> _Your assignment_
Please return every line in the following data that includes the string "moveEffect".

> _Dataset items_

Segment Open

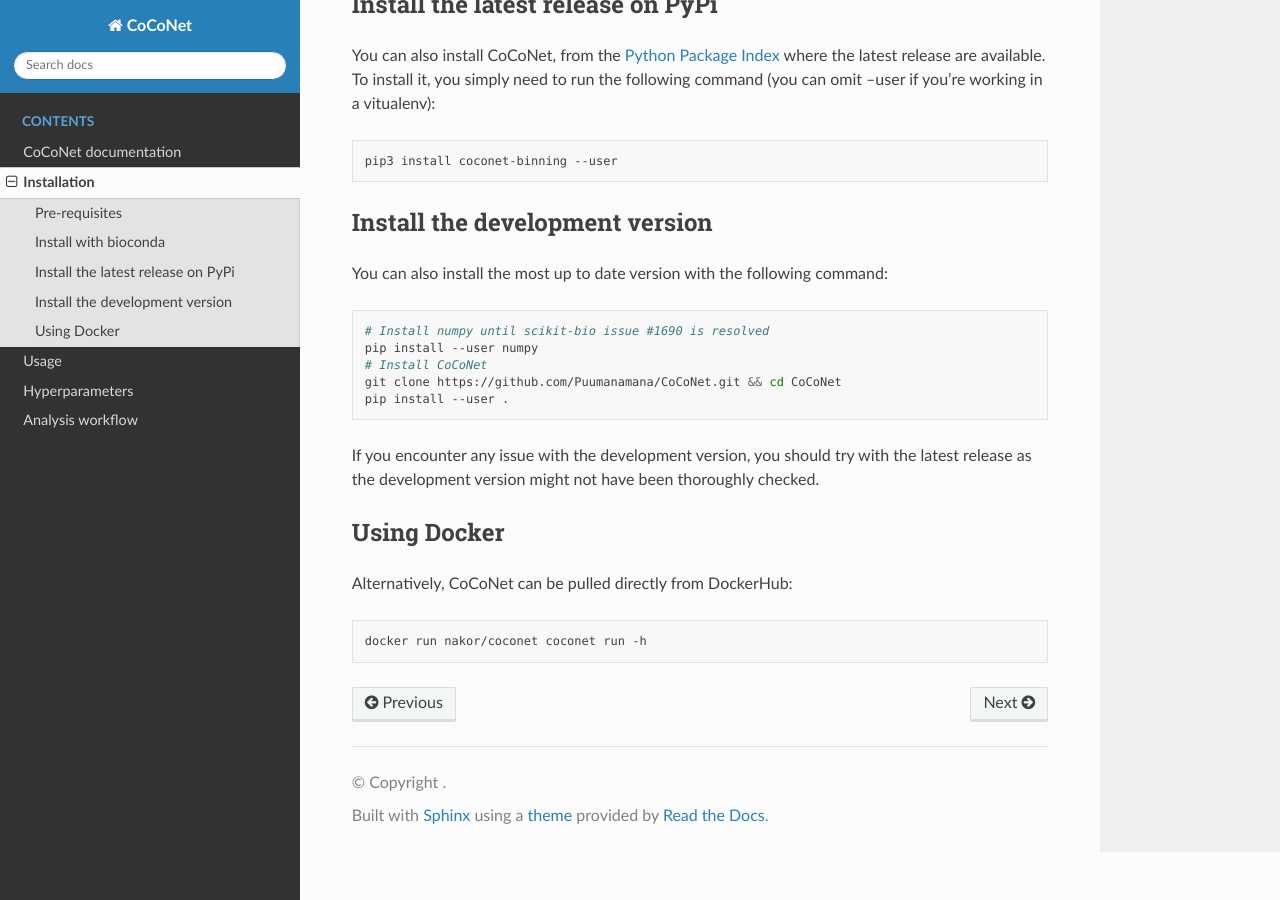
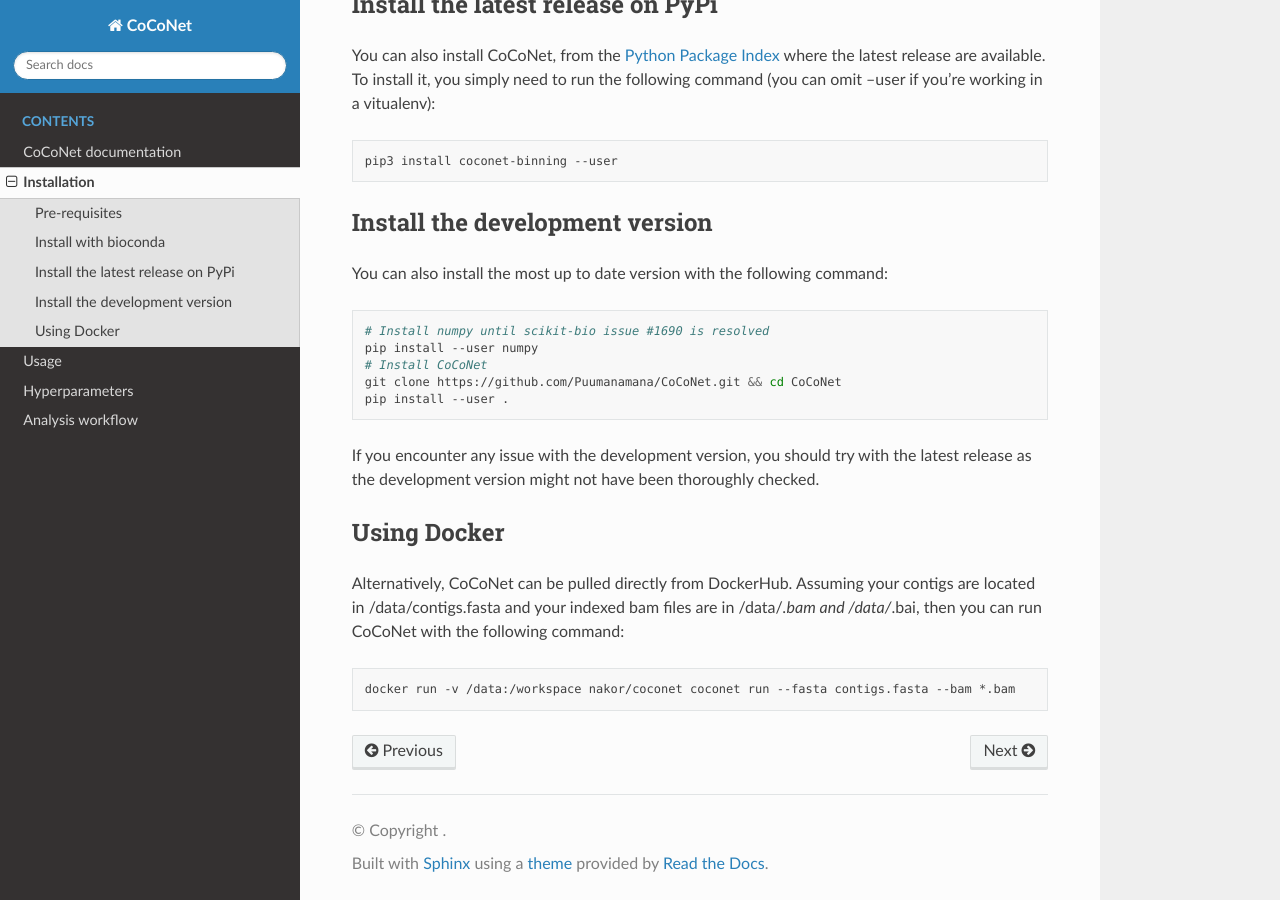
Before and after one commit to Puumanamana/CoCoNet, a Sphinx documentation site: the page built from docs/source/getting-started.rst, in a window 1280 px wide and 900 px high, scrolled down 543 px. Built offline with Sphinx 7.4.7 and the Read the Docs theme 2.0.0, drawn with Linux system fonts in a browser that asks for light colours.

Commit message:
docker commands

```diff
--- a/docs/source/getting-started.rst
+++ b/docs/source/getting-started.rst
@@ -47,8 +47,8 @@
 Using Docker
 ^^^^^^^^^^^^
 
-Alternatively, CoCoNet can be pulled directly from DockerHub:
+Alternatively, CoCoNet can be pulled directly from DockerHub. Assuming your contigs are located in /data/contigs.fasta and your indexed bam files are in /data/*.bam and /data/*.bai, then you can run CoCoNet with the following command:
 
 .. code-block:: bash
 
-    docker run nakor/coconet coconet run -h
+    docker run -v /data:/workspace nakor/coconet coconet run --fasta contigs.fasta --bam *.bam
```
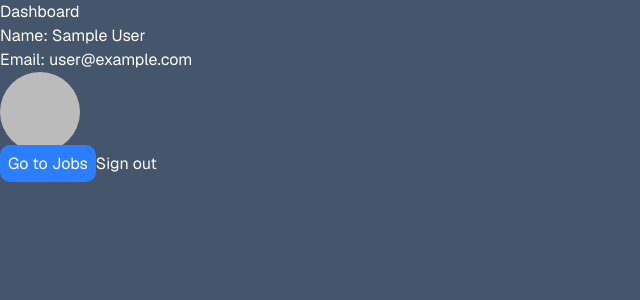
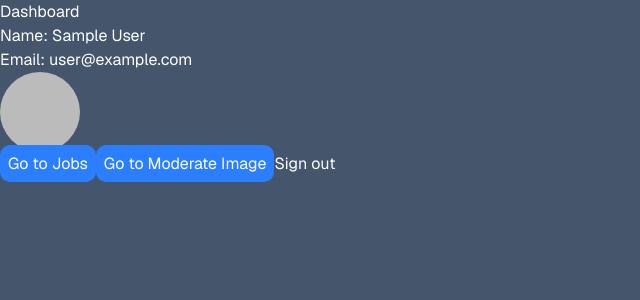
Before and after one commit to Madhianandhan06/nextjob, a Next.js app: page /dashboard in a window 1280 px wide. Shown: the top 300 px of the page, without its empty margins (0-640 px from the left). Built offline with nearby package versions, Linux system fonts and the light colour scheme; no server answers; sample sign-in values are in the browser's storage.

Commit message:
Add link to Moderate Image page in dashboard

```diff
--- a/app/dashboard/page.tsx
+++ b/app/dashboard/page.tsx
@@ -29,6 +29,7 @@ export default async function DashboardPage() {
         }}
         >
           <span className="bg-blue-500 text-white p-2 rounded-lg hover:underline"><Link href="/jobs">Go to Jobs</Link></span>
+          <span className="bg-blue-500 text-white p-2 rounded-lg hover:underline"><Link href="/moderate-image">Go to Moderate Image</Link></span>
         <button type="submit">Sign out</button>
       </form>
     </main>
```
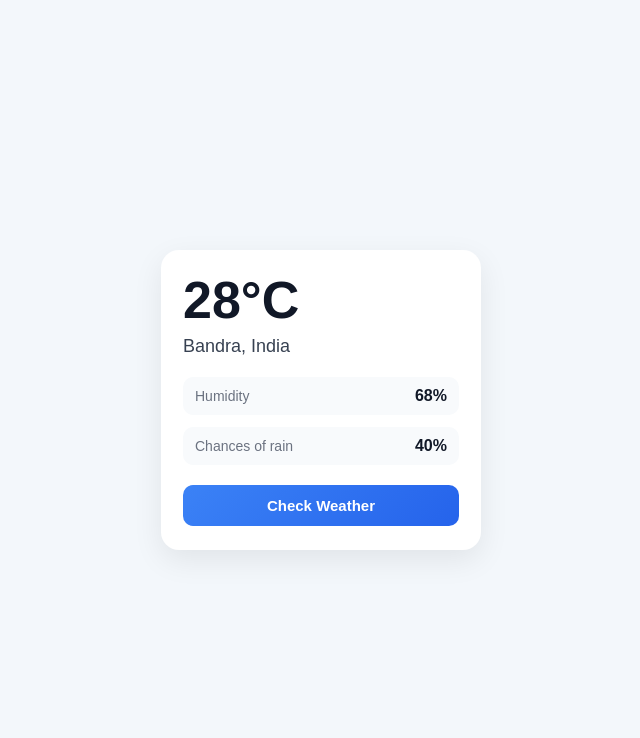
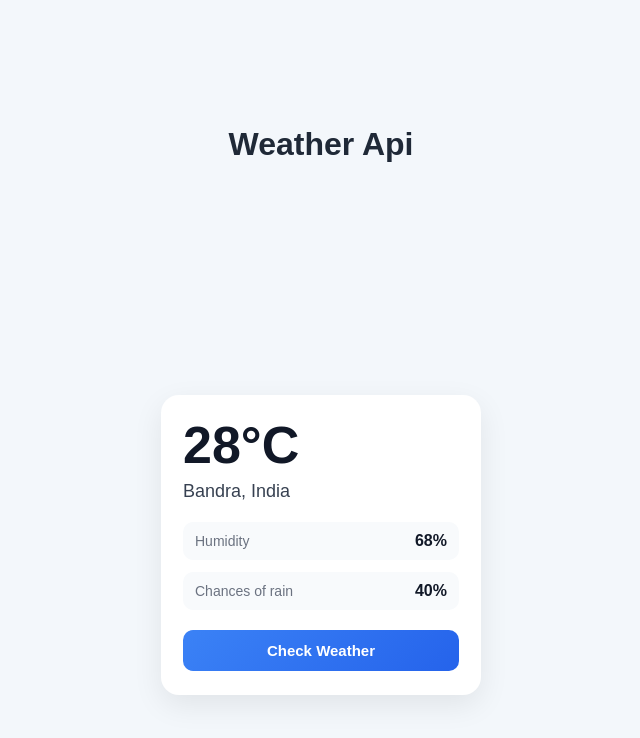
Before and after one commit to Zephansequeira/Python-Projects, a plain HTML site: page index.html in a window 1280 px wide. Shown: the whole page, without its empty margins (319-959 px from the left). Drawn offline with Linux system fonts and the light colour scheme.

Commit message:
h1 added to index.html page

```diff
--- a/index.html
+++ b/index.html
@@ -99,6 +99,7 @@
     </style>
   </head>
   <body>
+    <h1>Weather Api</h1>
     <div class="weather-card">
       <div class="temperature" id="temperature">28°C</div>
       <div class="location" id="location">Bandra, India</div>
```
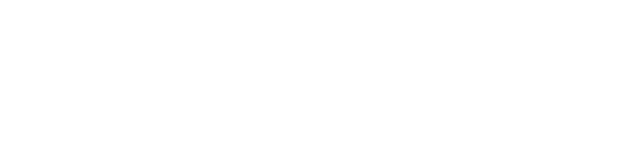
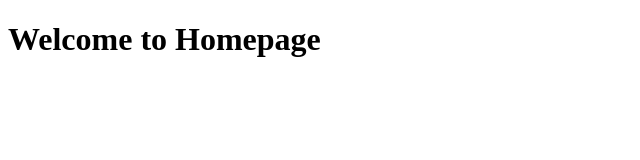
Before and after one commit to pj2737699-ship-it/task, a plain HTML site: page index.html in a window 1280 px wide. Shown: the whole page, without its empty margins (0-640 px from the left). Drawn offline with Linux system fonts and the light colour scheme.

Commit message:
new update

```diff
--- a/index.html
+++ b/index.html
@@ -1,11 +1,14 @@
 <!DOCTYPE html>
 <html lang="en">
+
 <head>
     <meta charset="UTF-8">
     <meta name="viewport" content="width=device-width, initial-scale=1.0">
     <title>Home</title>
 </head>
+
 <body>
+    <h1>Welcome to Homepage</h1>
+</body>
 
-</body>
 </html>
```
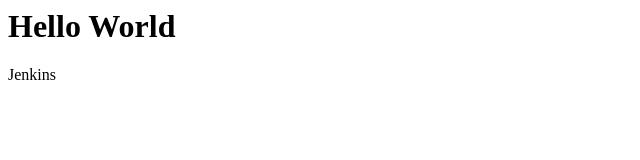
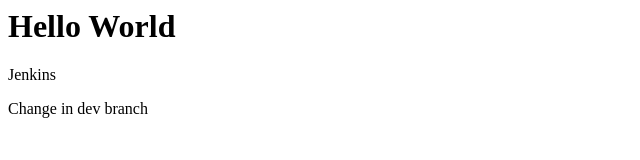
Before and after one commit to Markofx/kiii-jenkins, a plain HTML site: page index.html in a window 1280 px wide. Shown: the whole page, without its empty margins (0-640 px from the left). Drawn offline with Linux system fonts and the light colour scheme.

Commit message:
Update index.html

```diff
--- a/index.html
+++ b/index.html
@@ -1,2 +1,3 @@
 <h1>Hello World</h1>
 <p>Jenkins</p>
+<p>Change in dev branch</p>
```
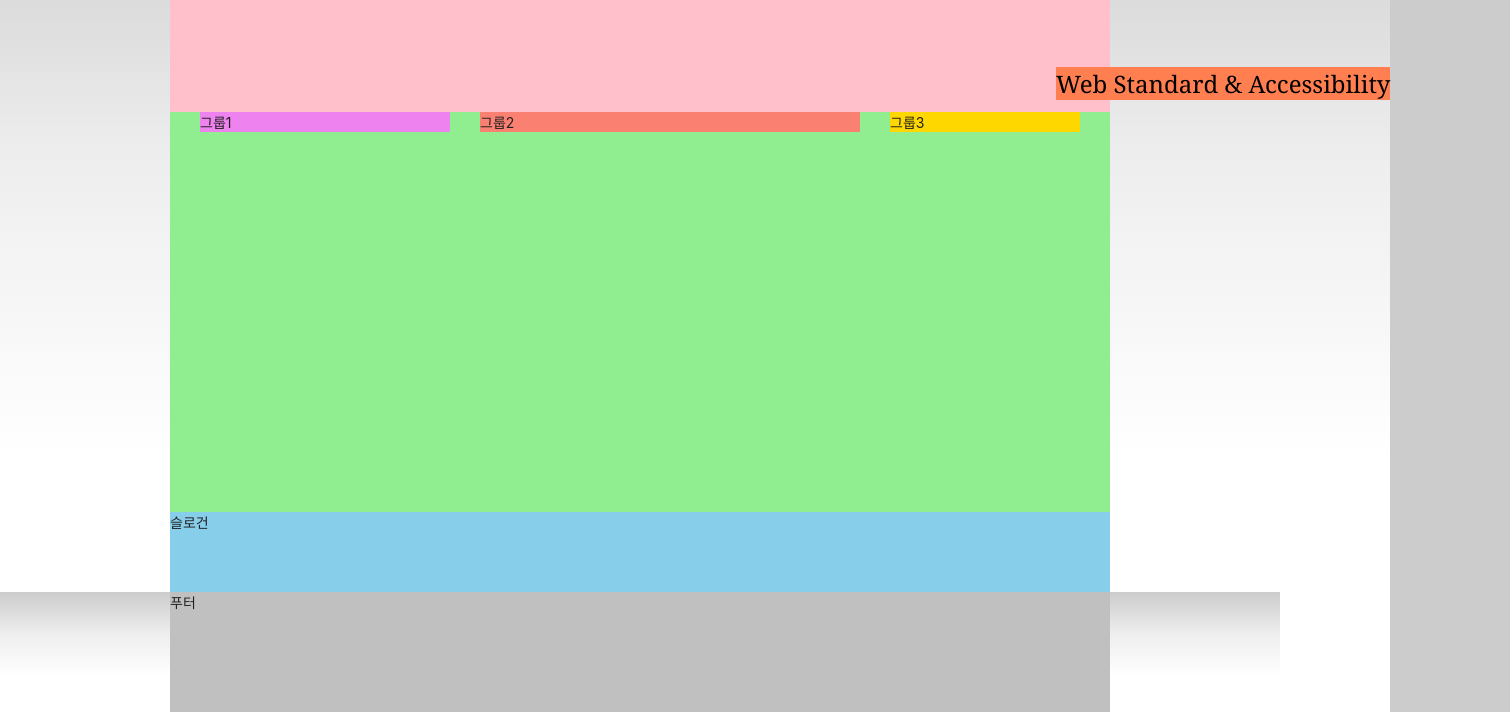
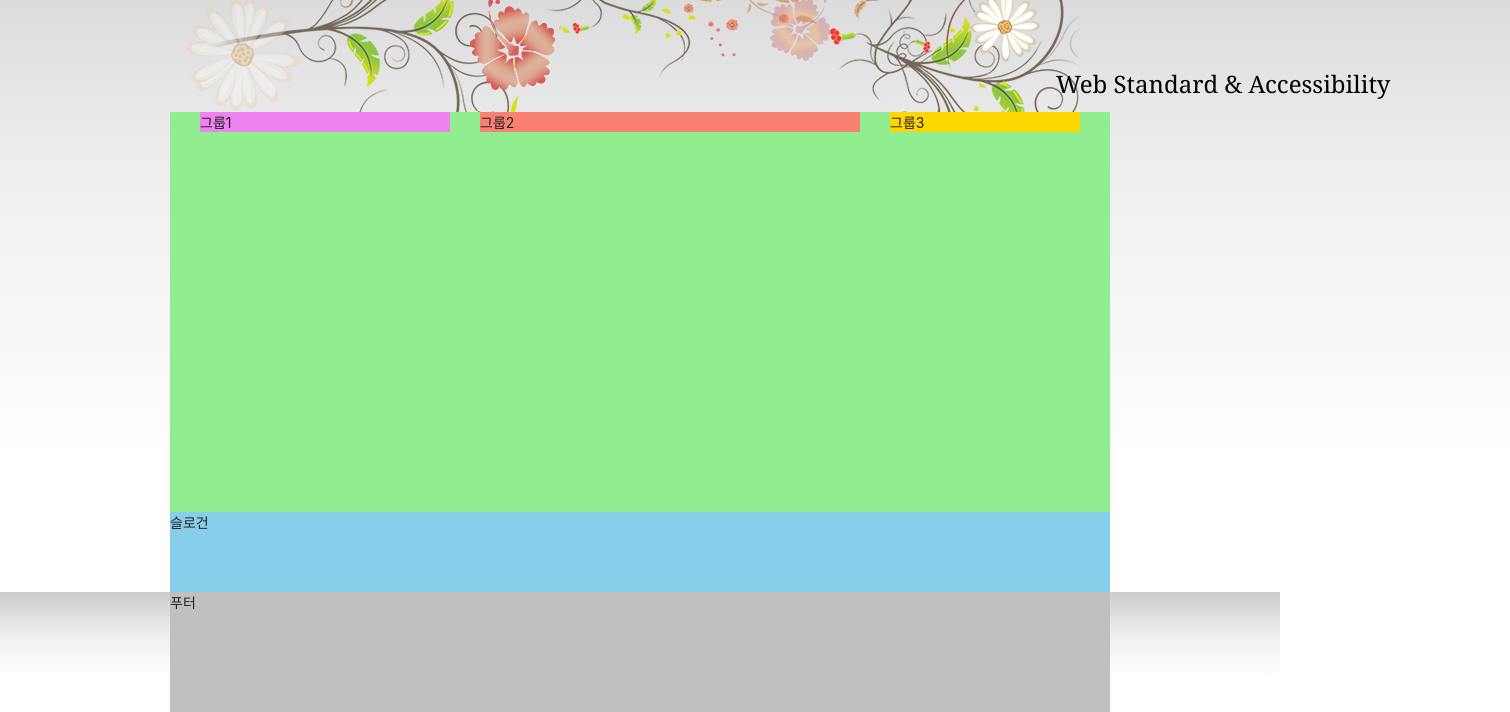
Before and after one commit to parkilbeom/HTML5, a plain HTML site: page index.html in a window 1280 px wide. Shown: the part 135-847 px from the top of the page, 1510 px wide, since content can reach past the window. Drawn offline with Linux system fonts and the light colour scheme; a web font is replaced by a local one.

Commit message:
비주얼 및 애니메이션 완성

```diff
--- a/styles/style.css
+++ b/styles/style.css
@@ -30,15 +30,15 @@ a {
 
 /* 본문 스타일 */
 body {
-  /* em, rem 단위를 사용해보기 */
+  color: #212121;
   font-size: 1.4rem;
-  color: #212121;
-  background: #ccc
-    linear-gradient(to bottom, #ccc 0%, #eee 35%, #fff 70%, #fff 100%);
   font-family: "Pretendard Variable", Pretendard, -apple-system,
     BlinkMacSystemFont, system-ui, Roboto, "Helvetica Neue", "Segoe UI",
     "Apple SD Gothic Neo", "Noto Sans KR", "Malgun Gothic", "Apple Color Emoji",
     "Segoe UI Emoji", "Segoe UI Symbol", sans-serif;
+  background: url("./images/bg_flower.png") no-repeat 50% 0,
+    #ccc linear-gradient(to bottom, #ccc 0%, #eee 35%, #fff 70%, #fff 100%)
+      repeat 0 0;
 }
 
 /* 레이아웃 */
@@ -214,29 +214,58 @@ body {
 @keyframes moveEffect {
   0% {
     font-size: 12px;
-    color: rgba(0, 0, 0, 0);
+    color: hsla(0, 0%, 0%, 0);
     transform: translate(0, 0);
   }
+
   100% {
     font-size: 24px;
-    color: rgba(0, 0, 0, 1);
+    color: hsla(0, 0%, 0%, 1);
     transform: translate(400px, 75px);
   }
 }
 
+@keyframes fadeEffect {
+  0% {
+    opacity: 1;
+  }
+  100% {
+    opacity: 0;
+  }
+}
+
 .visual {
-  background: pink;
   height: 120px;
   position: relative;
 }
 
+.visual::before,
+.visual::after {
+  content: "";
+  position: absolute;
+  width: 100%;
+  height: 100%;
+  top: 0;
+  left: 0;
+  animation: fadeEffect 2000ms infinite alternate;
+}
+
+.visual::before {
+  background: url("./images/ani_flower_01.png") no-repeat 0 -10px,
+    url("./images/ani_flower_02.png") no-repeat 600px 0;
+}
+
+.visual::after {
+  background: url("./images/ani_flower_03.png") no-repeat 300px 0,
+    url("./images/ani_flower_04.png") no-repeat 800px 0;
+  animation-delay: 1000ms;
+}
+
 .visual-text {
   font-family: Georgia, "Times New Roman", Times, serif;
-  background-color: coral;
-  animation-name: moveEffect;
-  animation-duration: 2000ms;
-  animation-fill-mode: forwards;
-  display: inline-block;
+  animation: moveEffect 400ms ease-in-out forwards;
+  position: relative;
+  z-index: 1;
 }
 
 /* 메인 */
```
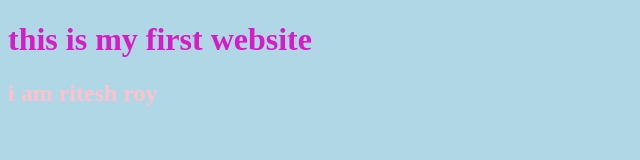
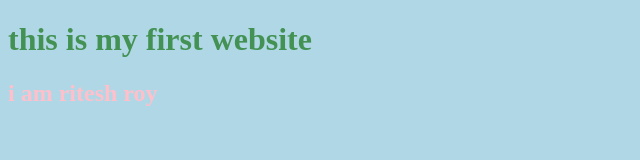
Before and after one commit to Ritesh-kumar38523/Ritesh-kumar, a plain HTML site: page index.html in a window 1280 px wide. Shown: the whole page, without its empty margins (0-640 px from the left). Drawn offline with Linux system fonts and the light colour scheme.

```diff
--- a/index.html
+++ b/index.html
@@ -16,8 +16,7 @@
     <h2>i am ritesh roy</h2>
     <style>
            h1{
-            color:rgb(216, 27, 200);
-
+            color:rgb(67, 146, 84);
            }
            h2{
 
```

Segment Closed

> _Expected answer_
 @keyframes moveEffect {
-  animation-name: moveEffect;
+  animation: moveEffect 400ms ease-in-out forwards;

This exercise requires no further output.